Fans can for the first time in years, feel confident that their club will be run in a professional and resourceful manner.
Players will be brought in on basic salaries, rather than ludicrous Champions League salaries. Owners will watch games, rather than watch the club’s funds pour into their pockets.
It may take a while to transform Fratton Park into a fortress again, but once the club’s toxins have been flushed, the Pompey Chimes will finally be heard roaring throughout the stadium once again.
Pompey have had better days, with administration and league position making up only a small majority of the issues we face.
And now, with Appleton leaving us for Blackpool, things may be about to get even worse, or are they?
Yes Appy has stood by us through administration and relegation.
But at a time when we’re sitting 17th in League one, with the inevitable 10 points deduction meaning we’ll be sitting joint bottom in the league, I feel his decision to jump ship could not have come at a more threatening time.
Then again, this decision will either make or break Pompey.
In 51 games in charge of Pompey Appy only managed to win 13 games, with 11 draws and over double that figure in losses (27), giving him a win percentage of just 25.49%.
But in fairness to Appy, he hasn’t been working under the best of conditions, and now his hands are no longer tied I believe his true managerial skills will start to show, with Blackpool giving him the resources he needs.
Guy Whittingham on the other hand, who managed the team in a caretaker role alongside Stuart Gray between October 2011 and November 2011 rocks a 50% win record, the highest of any Pompey manager since Bob Blyth in the early 1900’s (although it is noted that Whittingham managed only 6 games – winning 3, drawing 1, and losing 2).
Guy also boasts an impressive playing career with the Blues, where he scored 99 goals in 173 league appearances, and broke the clubs record for the number of goals scored in one season – scoring 42 league goals (48 in all competitions) in the 1992–3 season.

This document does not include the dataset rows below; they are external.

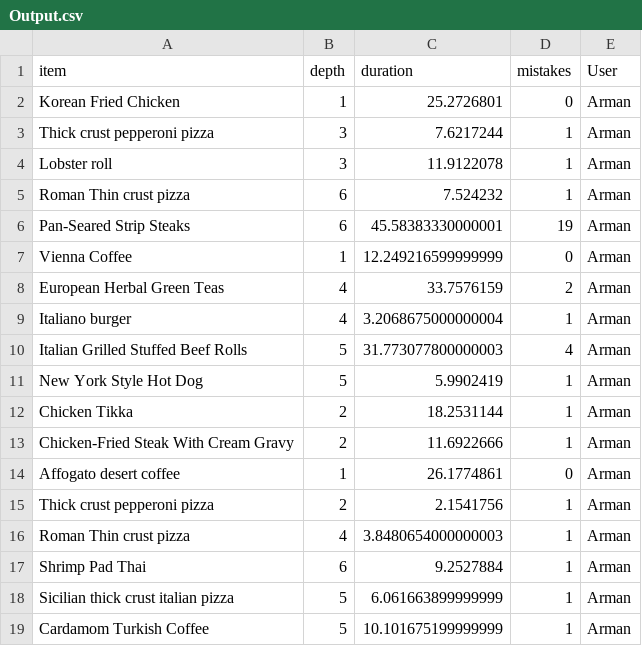
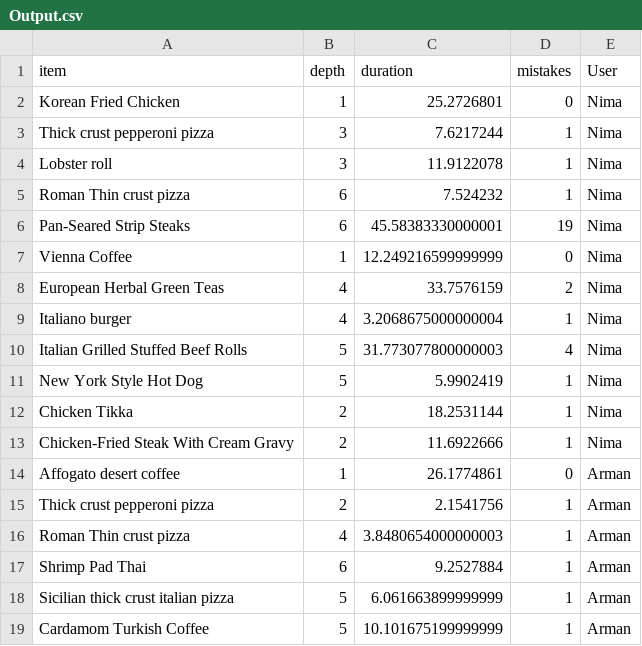
Before and after one commit to armanheydari/Wide-vs-Deep-menus, a CSV file: Output.csv, drawn as a sheet; only a part is shown; the diff covers the shown part only.

```diff
--- a/Output.csv
+++ b/Output.csv
@@ -1,14 +1,14 @@
 item,depth,duration,mistakes, User
-Korean Fried Chicken,1,25.2726801,0, Arman
-Thick crust pepperoni pizza,3,7.6217244,1, Arman
-Lobster roll,3,11.9122078,1, Arman
-Roman Thin crust pizza,6,7.524232,1, Arman
-Pan-Seared Strip Steaks,6,45.58383330000001,19, Arman
-Vienna Coffee,1,12.249216599999999,0, Arman
-European Herbal Green Teas,4,33.7576159,2, Arman
-Italiano burger,4,3.2068675000000004,1, Arman
-Italian Grilled Stuffed Beef Rolls,5,31.773077800000003,4, Arman
-New York Style Hot Dog,5,5.9902419,1, Arman
-Chicken Tikka,2,18.2531144,1, Arman
-Chicken-Fried Steak With Cream Gravy,2,11.6922666,1, Arman
+Korean Fried Chicken,1,25.2726801,0, Nima
+Thick crust pepperoni pizza,3,7.6217244,1, Nima
+Lobster roll,3,11.9122078,1, Nima
+Roman Thin crust pizza,6,7.524232,1, Nima
+Pan-Seared Strip Steaks,6,45.58383330000001,19, Nima
+Vienna Coffee,1,12.249216599999999,0, Nima
+European Herbal Green Teas,4,33.7576159,2, Nima
+Italiano burger,4,3.2068675000000004,1, Nima
+Italian Grilled Stuffed Beef Rolls,5,31.773077800000003,4, Nima
+New York Style Hot Dog,5,5.9902419,1, Nima
+Chicken Tikka,2,18.2531144,1, Nima
+Chicken-Fried Steak With Cream Gravy,2,11.6922666,1, Nima
 Affogato desert coffee,1,26.1774861,0, Arman
```
Also changed, not shown: 31 added rows elsewhere in this file, 3 other files.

This means what we can expect is a crowd pleasing, attacking style of play with (hopefully) plenty of goals.
So maybe it’s a positive sign that Guy is back again to take the reins of the financially stricken club, maybe it’s not.